The Germans are enraged after an Iraqi refugee raped and murdered a 14-year-old girl. Many accuse Chancellor Angela Merkel and her open doors policy of the crime. "The only thing that can worse than killing a child is killing a child by a criminal who should not be in our country," Bild wrote.
It is assumed that the victim, Susanna Feldman, was an acquaintance of the brother of the suspect named as Ali Bashar. They both were raping Susanne in turns all night before Ali strangled her. The latter was arrested in Iraq: the suspect and his family were allowed to return to Iraq, although the names on their tickets and passports did not match.
The leader of Alternative for Germany Part (AfD), Alice Weidel, tweeted that the entire federal government of Germany should resign because of the death of the German girl. According to Weidel, Susanna fell another victim to the hypocritical and selfish policy of German Chancellor Angela Merkel.
Two years ago, Germany was disturbed by events in three German cities, where migrants sexually assaulted women on New Year's night. Those events were most massive in the city of Cologne, where thousands of people came to see the New Year in to the central railway station.
Pravda.Ru asked German political scientist Alexander Rahr to comment on the current crisis in Germany.
"Why has Germany made no adequate conclusions from the Cologne night?"
"After Mrs. Merkel opened borders in 2015, a lot of people with false passports have entered the territory of Germany. The German legislative base is very humane in terms of granting political asylum and it is very constrained when it comes to deporting migrants. This refugee from Iraq is a living proof for that. He was a drug dealer, the police knew it, but they could not deport him because he would resort to the assistance of lawyers or change his place of residence."
"The German authorities know that such crimes will continue to occur. Is there a way out of the crisis?"
"There's nothing that one can do to make it better. The people who rule Germany today were born in the late 1960s. They transformed Germany's legal system and made it very humane, although today it is unclear whom this system is humane for. In today's Germany, people would be criticized for sounding the alarm. They would be called fascists, racists, xenophobes and so on - they can even be punished for their statements. In today's Germany, Holland, Sweden it is believed that one should be humane not only to victims, but also to criminals, because criminals always have a chance to get better."

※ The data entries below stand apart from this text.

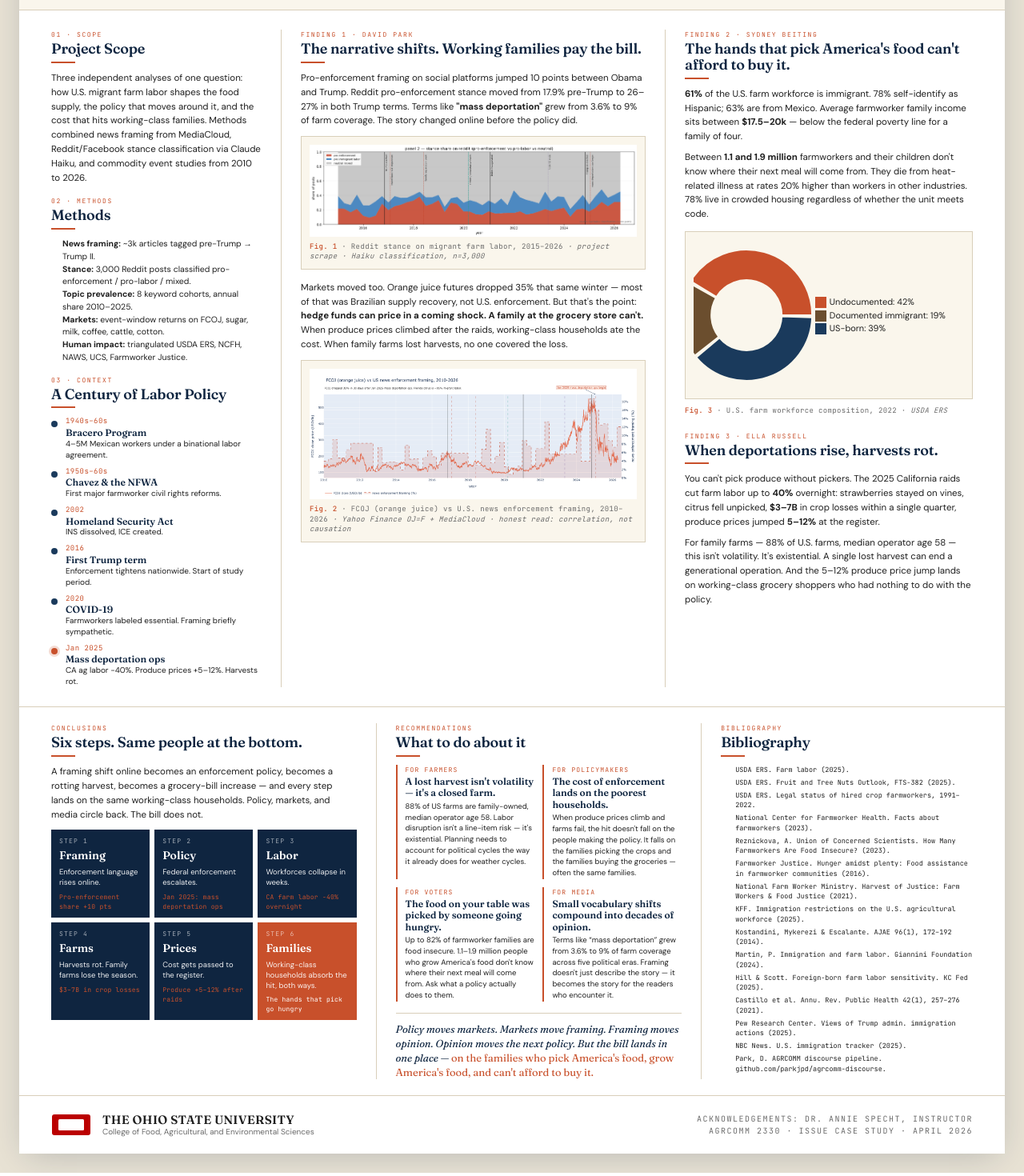
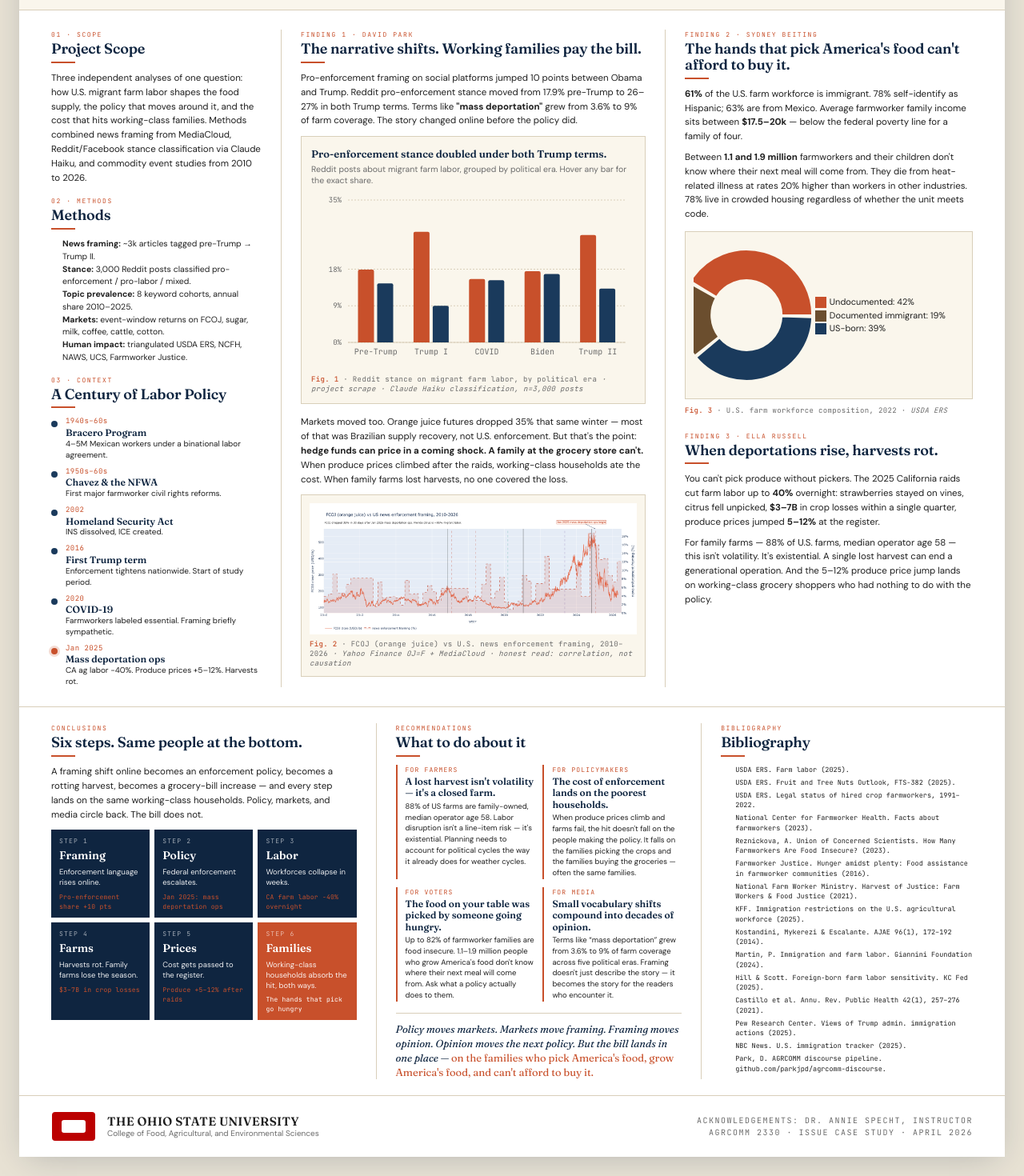
Before and after one commit to parkjpd/agrcomm-discourse, a React (Vite) app in the folder site/: page / in a window 1280 px wide. Shown: the part 404-1874 px from the top of the page at 80% size. Built offline with nearby package versions, Linux system fonts and the light colour scheme.

Commit message:
site: Sydney title, interactive stance chart, better Block O

```diff
--- a/site/src/App.jsx
+++ b/site/src/App.jsx
@@ -1,14 +1,23 @@
-import { useEffect } from "react";
-import { PieChart, Pie, Cell, ResponsiveContainer, Legend } from "recharts";
+import { useEffect, useState } from "react";
+import { PieChart, Pie, Cell, ResponsiveContainer, Legend, BarChart, Bar, XAxis, YAxis, CartesianGrid, Tooltip } from "recharts";
 
 // ============================================================
 // POSTER CONTENT
 // ============================================================
 
-const TITLE_LINE_1 = "The food gets picked.";
-const TITLE_LINE_2 = "The people who picked it go hungry.";
-const SUBTITLE = "How migrant workers in U.S. produce farming shape the food on your table, the policy that moves around them, and the cost that lands on working-class households on both sides of the counter.";
+const TITLE_LINE_1 = "Almost half the people feeding America";
+const TITLE_LINE_2 = "could be deported tomorrow.";
+const SUBTITLE = "How do migrant workers in the U.S. produce farming industry influence economic trends, shape immigration policy, and produce diverse perspectives on the role of immigrant labor in American agriculture?";
 const AUTHORS = ["David Park", "Ella Russell", "Sydney Beiting"];
+
+// Reddit stance by political era (project scrape, 3,000 posts, Haiku classification)
+const STANCE_BY_ERA = [
+  { era: "Pre-Trump",  proEnforce: 17.9, proLabor: 14.5, neutral: 67.6 },
+  { era: "Trump I",    proEnforce: 27.2, proLabor: 9.0,  neutral: 63.8 },
+  { era: "COVID",      proEnforce: 15.6, proLabor: 15.3, neutral: 69.1 },
+  { era: "Biden",      proEnforce: 17.5, proLabor: 16.8, neutral: 65.7 },
+  { era: "Trump II",   proEnforce: 26.4, proLabor: 13.2, neutral: 60.5 },
+];
 
 const STATS = [
   { num: "40–50%", label: "of US farmworkers are undocumented", src: "USDA ERS" },
@@ -109,6 +118,27 @@ function SectionHeading({ children, kicker }) {
   );
 }
 
+function FigCaption({ num, title, source }) {
+  return (
+    <div style={{ ...mono, fontSize: 9, color: C.muted, letterSpacing: "0.04em", marginTop: 6, lineHeight: 1.35 }}>
+      <span style={{ color: C.terra, fontWeight: 500 }}>Fig. {num}</span> · {title}
+      {source && <span style={{ fontStyle: "italic" }}> · {source}</span>}
+    </div>
+  );
+}
+
+function ChartTooltip({ active, payload, label }) {
+  if (!active || !payload || !payload.length) return null;
+  return (
+    <div style={{ background: "#1f1f1f", color: "#f5efe3", padding: "8px 12px", fontSize: 11, fontFamily: mono.fontFamily, border: `1px solid ${C.terra}` }}>
+      <div style={{ color: C.terra, marginBottom: 4, fontWeight: 500 }}>{label}</div>
+      {payload.map((p, i) => (
+        <div key={i} style={{ color: p.color }}>{p.name}: <span style={{ color: "#f5efe3" }}>{p.value}%</span></div>
+      ))}
+    </div>
+  );
+}
+
 function Fig({ src, alt, num, title, source }) {
   return (
     <div style={{ background: C.panel, border: `1px solid ${C.rule}`, padding: 10, marginBottom: 12 }}>
@@ -117,10 +147,7 @@ function Fig({ src, alt, num, title, source }) {
         alt={alt}
         style={{ width: "100%", height: "auto", display: "block", objectFit: "contain" }}
       />
-      <div style={{ ...mono, fontSize: 9, color: C.muted, letterSpacing: "0.04em", marginTop: 6, lineHeight: 1.35 }}>
-        <span style={{ color: C.terra, fontWeight: 500 }}>Fig. {num}</span> · {title}
-        {source && <span style={{ fontStyle: "italic" }}> · {source}</span>}
-      </div>
+      <FigCaption num={num} title={title} source={source} />
     </div>
   );
 }
@@ -238,13 +265,31 @@ export default function App() {
               Pro-enforcement framing on social platforms jumped 10 points between Obama and Trump. Reddit pro-enforcement stance moved from 17.9% pre-Trump to 26–27% in both Trump terms. Terms like <b>"mass deportation"</b> grew from 3.6% to 9% of farm coverage. The story changed online before the policy did.
             </p>
 
-            <Fig
-              src="/figures/panel2_stance.png"
-              alt="Reddit stance over time"
-              num="1"
-              title="Reddit stance on migrant farm labor, 2015–2026"
-              source="project scrape · Haiku classification, n=3,000"
-            />
+            <div style={{ background: C.panel, border: `1px solid ${C.rule}`, padding: 12, marginBottom: 12 }}>
+              <div style={{ ...serif, fontSize: 13, fontWeight: 600, color: C.navy, marginBottom: 2 }}>
+                Pro-enforcement stance doubled under both Trump terms.
+              </div>
+              <div style={{ fontSize: 10.5, color: C.muted, marginBottom: 8, lineHeight: 1.4 }}>
+                Reddit posts about migrant farm labor, grouped by political era. Hover any bar for the exact share.
+              </div>
+              <div style={{ height: 220 }}>
+                <ResponsiveContainer width="100%" height="100%">
+                  <BarChart data={STANCE_BY_ERA} margin={{ top: 8, right: 12, left: -14, bottom: 4 }} barCategoryGap="18%">
+                    <CartesianGrid strokeDasharray="2 2" stroke={C.rule} vertical={false}/>
+                    <XAxis dataKey="era" stroke={C.muted} tick={{ fontSize: 10, fontFamily: mono.fontFamily }} axisLine={{ stroke: C.rule }} tickLine={false}/>
+                    <YAxis stroke={C.muted} tick={{ fontSize: 9, fontFamily: mono.fontFamily }} axisLine={false} tickLine={false} tickFormatter={(v) => `${v}%`} domain={[0, 35]}/>
+                    <Tooltip content={<ChartTooltip/>} cursor={{ fill: "rgba(15,37,64,0.05)" }}/>
+                    <Bar dataKey="proEnforce" name="Pro-enforcement" fill={C.terra} radius={[2,2,0,0]}/>
+                    <Bar dataKey="proLabor"   name="Pro-labor"       fill={C.navy2} radius={[2,2,0,0]}/>
+                  </BarChart>
+                </ResponsiveContainer>
+              </div>
+              <FigCaption
+                num="1"
+                title="Reddit stance on migrant farm labor, by political era"
+                source="project scrape · Claude Haiku classification, n=3,000 posts"
+              />
+            </div>
 
             <p style={{ fontSize: 11.5, lineHeight: 1.55, color: C.ink, margin: "14px 0 10px" }}>
               Markets moved too. Orange juice futures dropped 35% that same winter — most of that was Brazilian supply recovery, not U.S. enforcement. But that's the point: <b>hedge funds can price in a coming shock. A family at the grocery store can't.</b> When produce prices climbed after the raids, working-class households ate the cost. When family farms lost harvests, no one covered the loss.
@@ -379,10 +424,35 @@ export default function App() {
 // ============================================================
 
 function OsuBlockO() {
+  // Block O approximation: scarlet rounded-rectangle ring with an "O" hole cut out via evenodd fill.
   return (
-    <svg width="50" height="40" viewBox="0 0 100 80" xmlns="http://www.w3.org/2000/svg" aria-label="OSU Block O">
-      <rect x="2" y="14" width="96" height="52" rx="6" fill="#bb0000"/>
-      <rect x="18" y="26" width="64" height="28" rx="3" fill="#ffffff"/>
+    <svg width="56" height="44" viewBox="0 0 112 88" xmlns="http://www.w3.org/2000/svg" aria-label="OSU Block O">
+      <path
+        fill="#bb0000"
+        fillRule="evenodd"
+        d="
+          M 10 8
+          h 92
+          a 8 8 0 0 1 8 8
+          v 56
+          a 8 8 0 0 1 -8 8
+          h -92
+          a 8 8 0 0 1 -8 -8
+          v -56
+          a 8 8 0 0 1 8 -8
+          z
+          M 32 28
+          h 48
+          a 6 6 0 0 1 6 6
+          v 20
+          a 6 6 0 0 1 -6 6
+          h -48
+          a 6 6 0 0 1 -6 -6
+          v -20
+          a 6 6 0 0 1 6 -6
+          z
+        "
+      />
     </svg>
   );
 }
```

"Is there a changing trend in the German society today?"
"It's 50x50. A half of the population wants changes, but the other half does not."
"What do you think about Alice Weidel's call for the federal government to resign?"
"If you go to her website, you can see many applauding her in their comments. However, if you go to other German websites, you will see that people label her as a witch, who dares to victimize refugees and use one tragic case for her racist propaganda."
"Do you think that Merkel can resign on the wave of popular anger?"
"This is what German liberal politicians are very afraid of, but they have very strong weapons - mass media. They say that there are many criminals among the Germans too, so one should not come down on those poor refugees who came to Germany to save their lives. The Germans want to get rid of their legacy of the past completely. There are many people in the world who believe that the Germans are functional fascists, who follow Hitler's ideas. Yet, with their present-day policy the Germans have an opportunity to show that they have long abandoned Hitler's ideology and become the most liberal and humane country in the world. In a way, modern-day Germany is proud of the fact that minorities and disadvantaged groups of people, such as LGBT people, disabled individuals and migrants can find better lives in Germany than, for example, in Russia or in the USA."
A school student is believed to be the person who set fire to the wooden church of the Assumption of the Blessed Virgin Mary (built in the 18th century)